—by Katharine Holden, HPC Member
Hampden Park Co-op is packed with products you may not have tried before. Here’s the screech on a few of them:
Dagoba Unsweetened Hot Chocolate
Hot chocolate mixes are usually more sugar than chocolate. Lots more sugar. Dagoba is different. You make it just like any other hot chocolate mix but you add your own sweetener, should you need it. Instead of a huge infusion of high fructose corn syrup or other nasties, you are free to add just a touch of sugar or alternative sweeteners such as stevia or agave nectar. Or enjoy the chocolate flavor on its own. Dagoba is gluten-free, non-alkalized, and Fair Trade. It comes in eight-ounce canisters.
Cashew Carrot Ginger Soup
Pacific Natural Foods, out of Oregon, produces a great line of soups made of natural or organic ingredients. Normally I avoid carrot soup—it’s so often bland with an undernote of peel that cooks vainly try to cover up with a lot of pepper— but I make an exception for Cashew Carrot Ginger soup. The coconut milk base and the spiciness of the ginger balance the carrots beautifully. Enjoy it hot or chilled. I’ve added leftover chicken to it to make a heartier meal. Gluten-free.
Frontier Tahitian Vanilla Extract
On their cooking show, Two Fat Ladies, Jennifer Paterson and Clarissa Dickson-Wright frequently warned against the horrors of using “vanilla flavoring” instead of vanilla extract. The reason? So-called vanilla flavoring doesn’t have any real vanilla in it. It’s basically corn products and food coloring. Vanilla flavoring is sold in bottles right next to the real stuff, and it’s cheaper than the real stuff. So consumers are fooled and enticed into buying it. If you truly want to add corn syrup and food coloring to your baked goods, then go ahead and buy vanilla flavoring. If you want to add vanilla to your baked goods, buy vanilla extract only. It is made, as it should be, from vanilla beans. Frontier Natural Foods Co-op, out of Iowa, makes a full line of high-quality extracts, both conventional and organic, including vanilla, orange, butterscotch, and anise.

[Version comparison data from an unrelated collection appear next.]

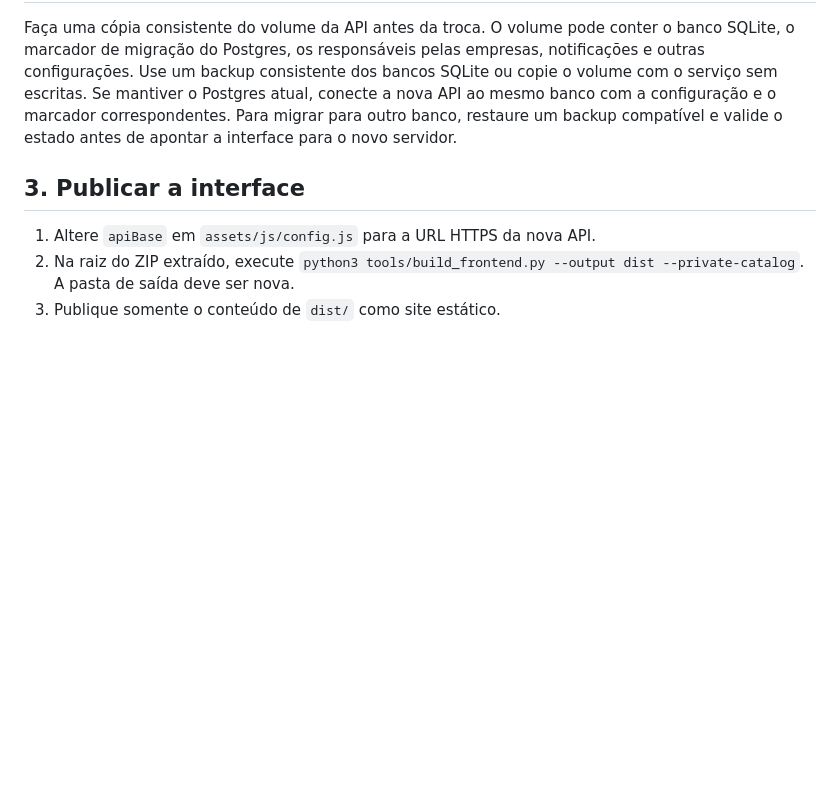
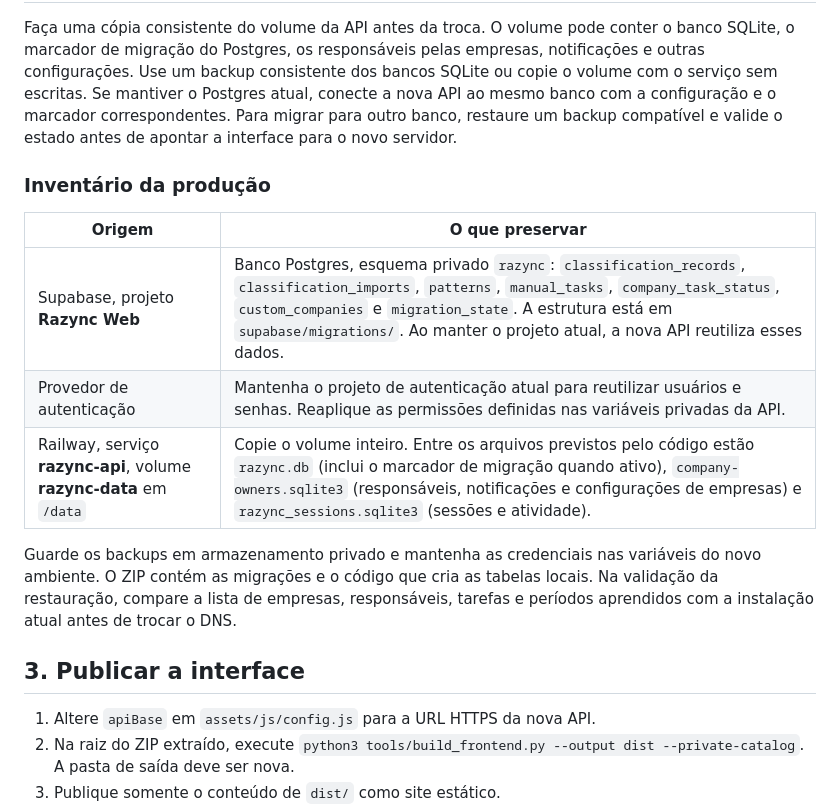
Before and after one commit to rodrigofrrsilva1703-a11y/Razync-Web, a Markdown page: docs/hospedagem-externa.md, the part around the change. Rendered like a GitHub page; blank space fills up the shorter version.

Commit message:
Document production database inventory for Hostinger migration

```diff
--- a/docs/hospedagem-externa.md
+++ b/docs/hospedagem-externa.md
@@ -32,6 +32,16 @@ Reaplique separadamente as variáveis das integrações que estiverem habilitada
 
 Faça uma cópia consistente do volume da API antes da troca. O volume pode conter o banco SQLite, o marcador de migração do Postgres, os responsáveis pelas empresas, notificações e outras configurações. Use um backup consistente dos bancos SQLite ou copie o volume com o serviço sem escritas. Se mantiver o Postgres atual, conecte a nova API ao mesmo banco com a configuração e o marcador correspondentes. Para migrar para outro banco, restaure um backup compatível e valide o estado antes de apontar a interface para o novo servidor.
 
+### Inventário da produção
+
+| Origem | O que preservar |
+| --- | --- |
+| Supabase, projeto **Razync Web** | Banco Postgres, esquema privado `razync`: `classification_records`, `classification_imports`, `patterns`, `manual_tasks`, `company_task_status`, `custom_companies` e `migration_state`. A estrutura está em `supabase/migrations/`. Ao manter o projeto atual, a nova API reutiliza esses dados. |
+| Provedor de autenticação | Mantenha o projeto de autenticação atual para reutilizar usuários e senhas. Reaplique as permissões definidas nas variáveis privadas da API. |
+| Railway, serviço **razync-api**, volume **razync-data** em `/data` | Copie o volume inteiro. Entre os arquivos previstos pelo código estão `razync.db` (inclui o marcador de migração quando ativo), `company-owners.sqlite3` (responsáveis, notificações e configurações de empresas) e `razync_sessions.sqlite3` (sessões e atividade). |
+
+Guarde os backups em armazenamento privado e mantenha as credenciais nas variáveis do novo ambiente. O ZIP contém as migrações e o código que cria as tabelas locais. Na validação da restauração, compare a lista de empresas, responsáveis, tarefas e períodos aprendidos com a instalação atual antes de trocar o DNS.
+
 ## 3. Publicar a interface
 
 1. Altere `apiBase` em `assets/js/config.js` para a URL HTTPS da nova API.
```
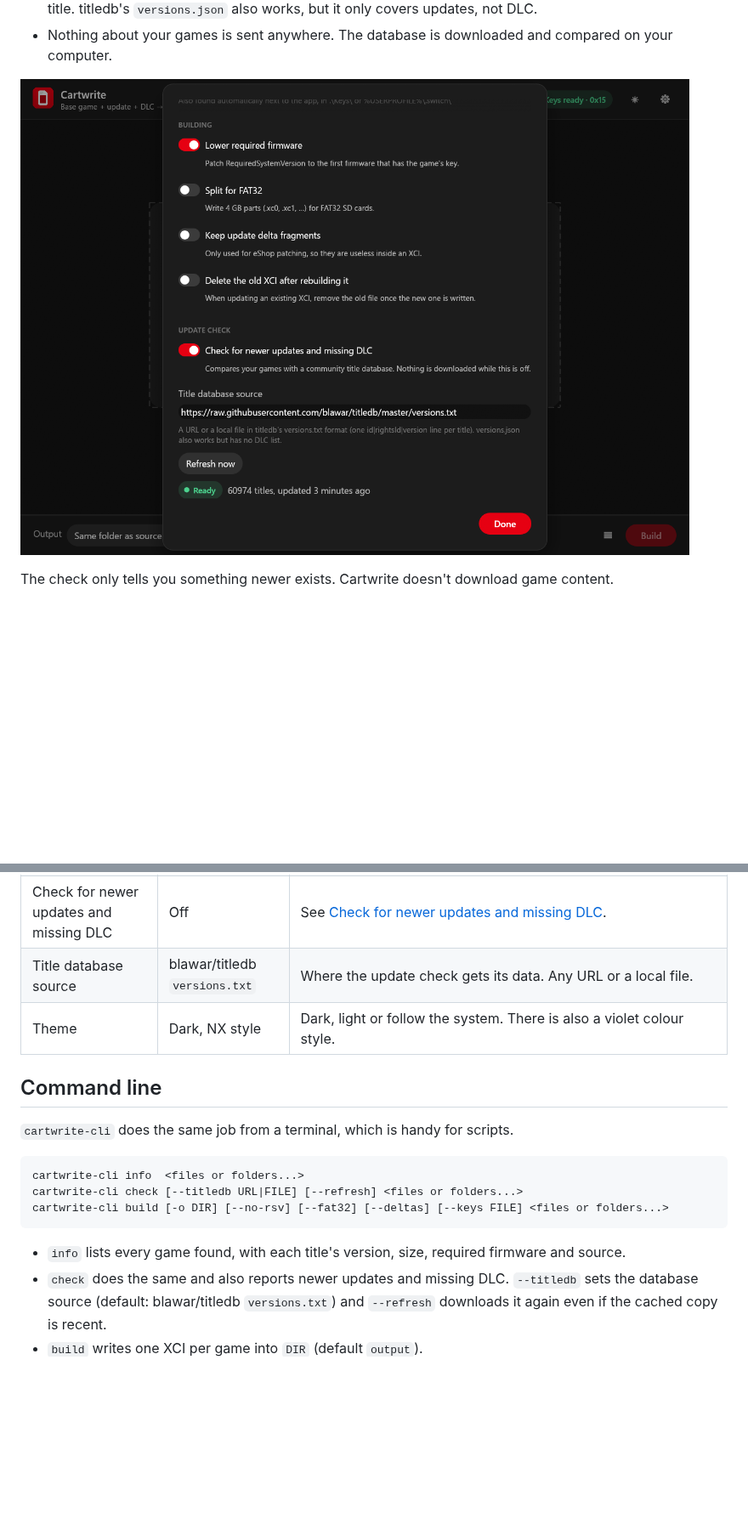
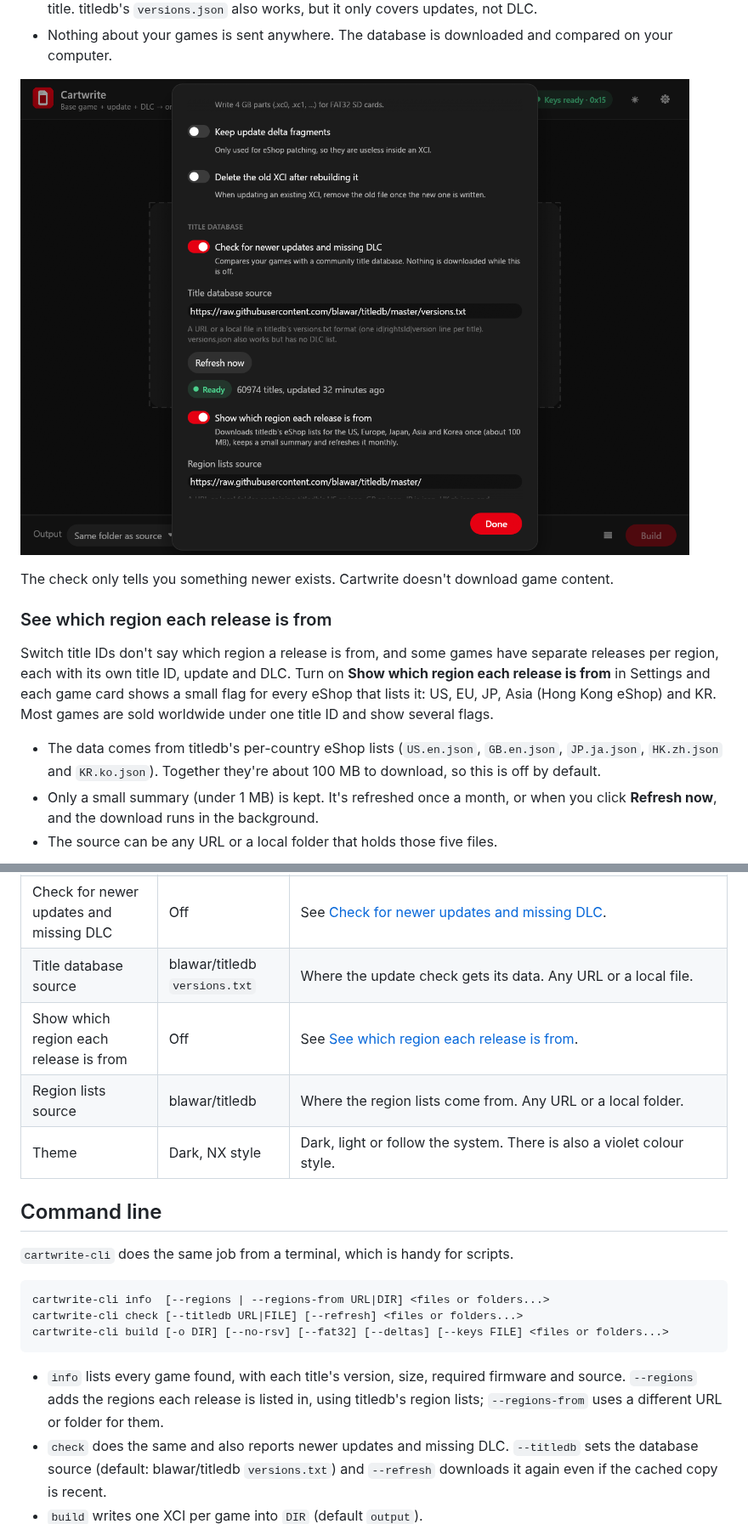
Before and after one commit to PlayingKarrde/Cartwrite, a Markdown page: README.md, 2 parts joined by grey strips. Shown at 85% size. Rendered like a GitHub page; pictures changed too: docs/screenshots/update-check-settings.png; blank space fills up the shorter version.

````diff
--- a/README.md
+++ b/README.md
@@ -115,3 +119,18 @@ How it works:
 
 The check only tells you something newer exists. Cartwrite doesn't download game content.
 
+### See which region each release is from
+
+Switch title IDs don't say which region a release is from, and some games have separate
+releases per region, each with its own title ID, update and DLC. Turn on **Show which region
+each release is from** in Settings and each game card shows a small flag for every eShop
+that lists it: US, EU, JP, Asia (Hong Kong eShop) and KR. Most games are sold worldwide under
+one title ID and show several flags.
+
+- The data comes from titledb's per-country eShop lists (`US.en.json`, `GB.en.json`,
+  `JP.ja.json`, `HK.zh.json` and `KR.ko.json`). Together they're about 100 MB to download,
+  so this is off by default.
+- Only a small summary (under 1 MB) is kept. It's refreshed once a month, or when you click
+  **Refresh now**, and the download runs in the background.
+- The source can be any URL or a local folder that holds those five files.
+
@@ -143,6 +178,8 @@ Settings are in the gear menu. The most used ones are also at the bottom of the
 | Delete the old XCI after rebuilding it | Off | See [Update an XCI you already have](#update-an-xci-you-already-have). |
 | Check for newer updates and missing DLC | Off | See [Check for newer updates and missing DLC](#check-for-newer-updates-and-missing-dlc). |
 | Title database source | blawar/titledb `versions.txt` | Where the update check gets its data. Any URL or a local file. |
+| Show which region each release is from | Off | See [See which region each release is from](#see-which-region-each-release-is-from). |
+| Region lists source | blawar/titledb | Where the region lists come from. Any URL or a local folder. |
 | Theme | Dark, NX style | Dark, light or follow the system. There is also a violet colour style. |
 
 ## Command line
@@ -150,12 +187,14 @@ Settings are in the gear menu. The most used ones are also at the bottom of the
 `cartwrite-cli` does the same job from a terminal, which is handy for scripts.
 
 ```
-cartwrite-cli info  <files or folders...>
+cartwrite-cli info  [--regions | --regions-from URL|DIR] <files or folders...>
 cartwrite-cli check [--titledb URL|FILE] [--refresh] <files or folders...>
 cartwrite-cli build [-o DIR] [--no-rsv] [--fat32] [--deltas] [--keys FILE] <files or folders...>
 ```
 
 - `info` lists every game found, with each title's version, size, required firmware and source.
+  `--regions` adds the regions each release is listed in, using titledb's region lists;
+  `--regions-from` uses a different URL or folder for them.
 - `check` does the same and also reports newer updates and missing DLC. `--titledb` sets the
   database source (default: blawar/titledb `versions.txt`) and `--refresh` downloads it again
   even if the cached copy is recent.
````
Also changed, not shown: other parts of README.md (+20 -0 lines), docs/screenshots/regions.png (added), 10 other files.
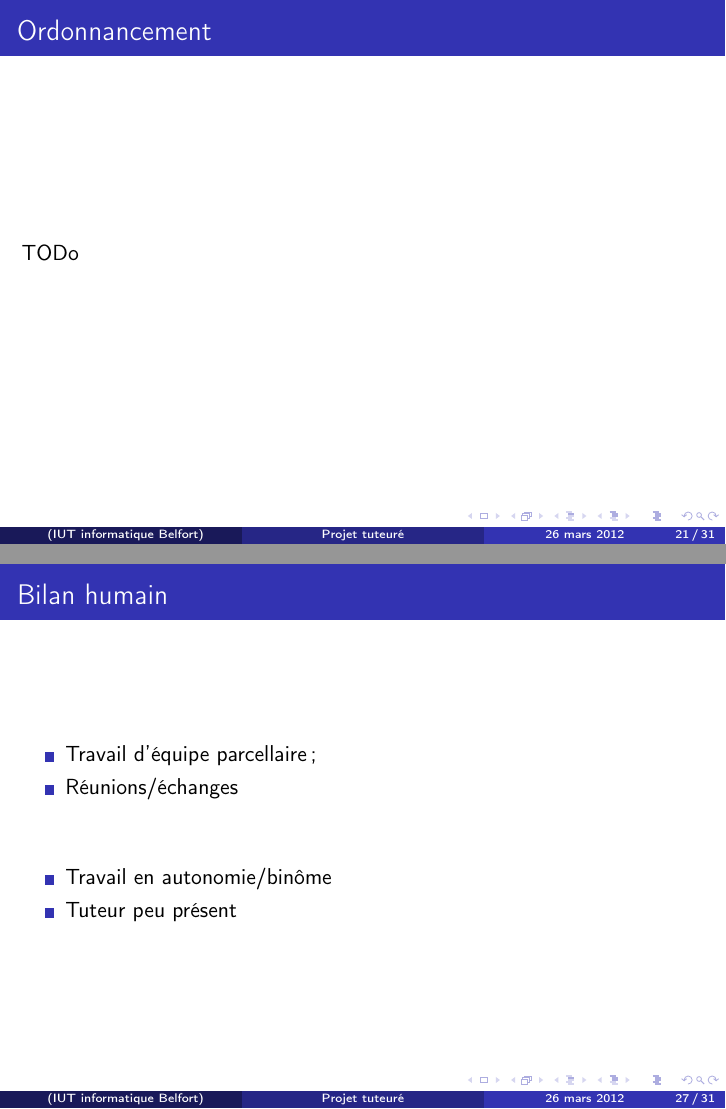
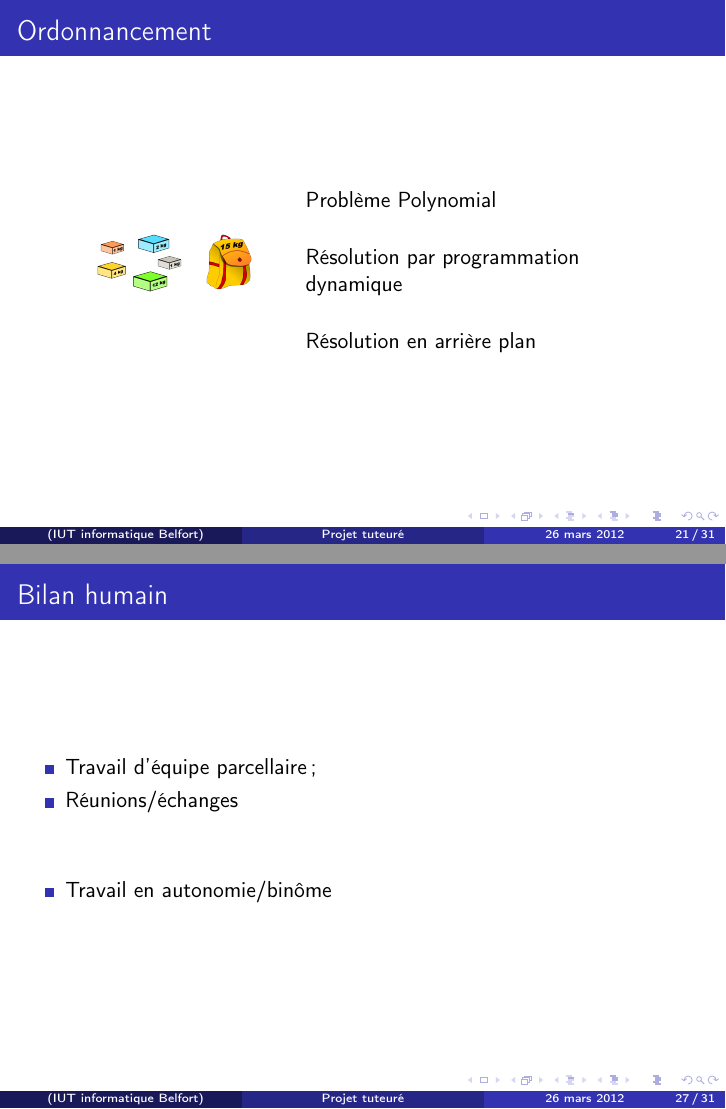
Before and after one commit to ifgx/iutbm, LaTeX slides (rapport/prez.tex): pages 23 and 29 of 33, joined at a grey line. Compiled offline with pdfLaTeX.

Commit message:
Ajout sac à dos dans la présentation

```diff
--- a/rapport/prez.tex
+++ b/rapport/prez.tex
@@ -44,7 +44,7 @@
 
 \title[Projet tuteuré]{Projet tuteuré}
 \subtitle[Projet Tuteuré]{iutbm, introduction ludique à la recherche opérationnelle}
-\author[]{VOISIN Juelin, BENOIT Marine}
+\author[]{VOISIN Julien, BENOIT Marine, NOWINSKI David}
 \institute{IUT informatique Belfort}
 \date{26 mars 2012}
 %\logo{\includegraphics[width=2cm]{iut_bm.jpg}}
@@ -221,7 +221,18 @@
 		\end{frame}
 	\subsection{Ordonnancement}
 		\begin{frame}{Ordonnancement}
-            TODo
+        \begin{columns}
+            \begin{column}{0cm}
+                \includegraphics[width=3cm]{images/knapsack.png}
+            \end{column}
+            \begin{column}{8cm}
+                \begin{description}\itemsep15pt
+                    \item Problème Polynomial
+                    \item Résolution par programmation dynamique
+                    \item Résolution en arrière plan
+                \end{description}
+            \end{column}
+        \end{columns}
 		\end{frame}
 
 \section{Problèmes rencontrés}
@@ -263,7 +274,6 @@
 			\item Réunions/échanges
 			\vspace{1cm}
 			\item Travail en autonomie/binôme
-			\item Tuteur peu présent
 		\end{itemize}
 	\end{frame}
 \subsection{Bilan pédagogique}
```
Also changed, not shown: rapport/images/knapsack.png (added).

HPC offers several shelves of natural health and cookbooks, mostly betterquality paperbacks. Because they’re in an out-of-the-way corner next to the jewelry and single-serving candies, you may not have noticed the books. They’re worth a look. Many of them are from smaller presses and so won’t be stocked at Big Box Books. Randomly selected titles include Take Care of Yourself: The Complete Illustrated Guide to Self-Care, The Africa News Cookbook: African Cooking for Western Kitchens, The Bold Vegetarian, The Secret to Tender Pie: America’s Grandmothers Share Their Favorite Recipes, The Tofu Tollbooth, How Sweet It Is…Without the Sugar, The Llasa Moon Tibetan Cookbook, Become a Vegetarian in 5 Easy Steps, Gaia’s Kitchen: Vegetarian Recipes for Family and Community, The 500 Best Garden Plants, and, my favorite title of the week, Honest Pretzels.
R. W. Knudsen’s Organic Prune Juice
In an episode of Star Trek: The Next Generation, the gnome Guinan introduces Worf, the Klingon, to straight prune juice. Worf declares that it’s a drink worthy of a warrior. R. W. Knudsen Family bottles an excellent organic prune juice, suitable for all you warriors out there. Unlike commercial brand prune juice, Knudsen’s has no added sweeteners. There’s no need; prunes pack plenty of carbohydrates all by themselves. Prune juice can be added to baked goods, chili, barbecue sauce, home brews, and cocktails. It’s a good sweetener for flax meal recipes. Or try Knudsen’s Organic prune juice chilled or over ice. If the very idea of prune juice makes you think of the American obsession with “regularity,” perhaps a cocktail might be more your style (see recipe in sidebar).
[Katharine Holden admits to being the one who caused the Red Lentil Disaster in the bulk beans aisle in October. You see, she had put the bag under the spout and all was going well. Then she spotted this attractive man and was trying to see if he was wearing a wedding band or anything decorated with a rainbow, and…lentils everywhere.]